Let's face it, most of us have insurance and the older you get the more you tend to have as assets build up and the Grim Reaper threatens to wield his scythe.
There are the material things like the house and the car that we feel obliged to cover as the 'what if' question plays on our conscience.
There's also the life insurance to cover the mortgage in case you cark it with payments generally going on long after you've paid the bank the last instalment of principal and long after they've extracted the last dollar of interest.
And then there's health insurance: the older you get, the more it costs you but unfortunately the longer you pay the more unlikely you are to cancel the policy because you've spent so much over the years and there's always the lingering possibility you may have to use it.
The insurance advisers, or brokers, are keen to give you advice, to tailor your needs to what they tell you are changing times. To chop and change policies, and if need be, to change companies if the price is right.
For them the price is always right as the Reserve Bank and the Financial Market Authority have found since reviewing 16 life insurance companies - finding that the customer generally comes second in the money merry go round.

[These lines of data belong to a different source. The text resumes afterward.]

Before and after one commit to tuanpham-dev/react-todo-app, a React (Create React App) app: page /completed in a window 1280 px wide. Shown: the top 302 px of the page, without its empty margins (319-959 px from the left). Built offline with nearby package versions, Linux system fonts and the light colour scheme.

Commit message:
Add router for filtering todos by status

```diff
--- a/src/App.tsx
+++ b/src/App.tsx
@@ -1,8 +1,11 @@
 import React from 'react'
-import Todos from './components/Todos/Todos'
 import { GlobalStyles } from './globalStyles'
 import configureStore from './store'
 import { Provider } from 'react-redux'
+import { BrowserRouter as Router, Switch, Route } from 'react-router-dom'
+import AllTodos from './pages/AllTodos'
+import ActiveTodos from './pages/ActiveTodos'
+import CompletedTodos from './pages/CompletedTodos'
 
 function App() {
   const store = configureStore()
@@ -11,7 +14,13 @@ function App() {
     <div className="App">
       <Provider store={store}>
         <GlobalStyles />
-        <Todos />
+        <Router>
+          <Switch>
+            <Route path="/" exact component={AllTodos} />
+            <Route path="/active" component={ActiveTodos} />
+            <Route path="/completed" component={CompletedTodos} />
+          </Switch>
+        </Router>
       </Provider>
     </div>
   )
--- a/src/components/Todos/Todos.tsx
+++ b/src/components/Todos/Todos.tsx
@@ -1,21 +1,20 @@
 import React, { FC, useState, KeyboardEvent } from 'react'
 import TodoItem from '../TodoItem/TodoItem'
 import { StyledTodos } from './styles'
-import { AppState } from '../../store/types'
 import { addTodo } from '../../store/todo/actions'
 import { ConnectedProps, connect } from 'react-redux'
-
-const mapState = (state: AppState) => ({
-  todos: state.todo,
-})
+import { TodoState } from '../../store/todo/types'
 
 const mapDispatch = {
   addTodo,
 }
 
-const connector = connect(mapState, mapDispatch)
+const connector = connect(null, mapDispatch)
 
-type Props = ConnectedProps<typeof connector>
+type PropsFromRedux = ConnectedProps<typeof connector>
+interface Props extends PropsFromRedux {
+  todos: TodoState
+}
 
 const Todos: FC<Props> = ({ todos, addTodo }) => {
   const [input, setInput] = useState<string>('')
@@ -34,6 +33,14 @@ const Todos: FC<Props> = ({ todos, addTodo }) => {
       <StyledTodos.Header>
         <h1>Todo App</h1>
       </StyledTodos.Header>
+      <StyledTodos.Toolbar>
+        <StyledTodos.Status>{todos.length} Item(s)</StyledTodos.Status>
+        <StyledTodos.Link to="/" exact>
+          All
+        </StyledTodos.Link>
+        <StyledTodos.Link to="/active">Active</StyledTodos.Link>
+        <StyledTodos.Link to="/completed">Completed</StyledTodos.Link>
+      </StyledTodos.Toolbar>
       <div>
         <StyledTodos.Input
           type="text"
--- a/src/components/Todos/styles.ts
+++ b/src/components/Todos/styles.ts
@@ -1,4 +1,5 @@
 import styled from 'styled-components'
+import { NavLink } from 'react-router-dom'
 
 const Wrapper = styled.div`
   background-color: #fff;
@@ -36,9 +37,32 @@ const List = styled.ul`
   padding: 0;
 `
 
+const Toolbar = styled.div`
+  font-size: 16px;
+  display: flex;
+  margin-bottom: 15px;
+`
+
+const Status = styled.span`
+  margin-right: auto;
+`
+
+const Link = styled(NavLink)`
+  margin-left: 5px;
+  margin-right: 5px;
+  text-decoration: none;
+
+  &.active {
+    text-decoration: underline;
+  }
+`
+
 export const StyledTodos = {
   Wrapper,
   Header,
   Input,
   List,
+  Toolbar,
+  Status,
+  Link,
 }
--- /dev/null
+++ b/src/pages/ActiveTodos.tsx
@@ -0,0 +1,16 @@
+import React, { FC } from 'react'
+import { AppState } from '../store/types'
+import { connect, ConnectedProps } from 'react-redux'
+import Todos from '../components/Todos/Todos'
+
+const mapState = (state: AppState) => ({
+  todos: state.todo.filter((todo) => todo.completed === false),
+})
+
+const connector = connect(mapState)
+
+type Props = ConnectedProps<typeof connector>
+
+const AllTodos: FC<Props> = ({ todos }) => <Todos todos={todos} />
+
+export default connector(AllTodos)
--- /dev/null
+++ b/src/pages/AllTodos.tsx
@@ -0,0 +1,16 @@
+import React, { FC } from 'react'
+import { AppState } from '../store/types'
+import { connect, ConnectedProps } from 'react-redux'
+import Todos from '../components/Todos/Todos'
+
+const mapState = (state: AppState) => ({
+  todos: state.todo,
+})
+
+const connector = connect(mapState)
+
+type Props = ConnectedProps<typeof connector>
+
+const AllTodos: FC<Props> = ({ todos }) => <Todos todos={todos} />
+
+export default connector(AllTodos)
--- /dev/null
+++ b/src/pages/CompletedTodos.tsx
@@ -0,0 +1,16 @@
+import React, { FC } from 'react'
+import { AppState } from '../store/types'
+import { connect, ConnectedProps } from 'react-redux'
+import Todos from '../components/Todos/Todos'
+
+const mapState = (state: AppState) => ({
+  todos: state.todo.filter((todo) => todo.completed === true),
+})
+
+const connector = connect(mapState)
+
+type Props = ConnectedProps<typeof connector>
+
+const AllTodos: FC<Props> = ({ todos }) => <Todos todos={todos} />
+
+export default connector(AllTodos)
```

The companies and their brokers are lining their pockets, commissions paid to agents for bringing in the business here is among the highest in the world.
There's little doubt the New Zealand insurance consumers have been ripped off. But this isn't new.
Last year the FMA identified what's known in the industry as "churn", where insurance advisers move clients from one insurer to another, earning commissions of up to 230 per cent of the first year's premium and other incentives, like overseas trips.
That obviously sees the hapless customer paying inflated premiums, exposing them to increased risk, where they inadvertently forget to declare something to their new insurer which means any future claim's likely to be declined.
There were plenty of examples in the latest review where the insured punter lines the peddlers of the product's pockets through the attractive incentives.
Finance Minister Grant Robertson's going to bring down the gavel on the unethical practices but not before the insurers get the chance to try and explain themselves.
Like banks in this country, which vacuumed up five billion bucks worth of profits last year, the insurance industry's about to be regulated to ensure customers rights are finally, and rightly, recognised in the way they should be.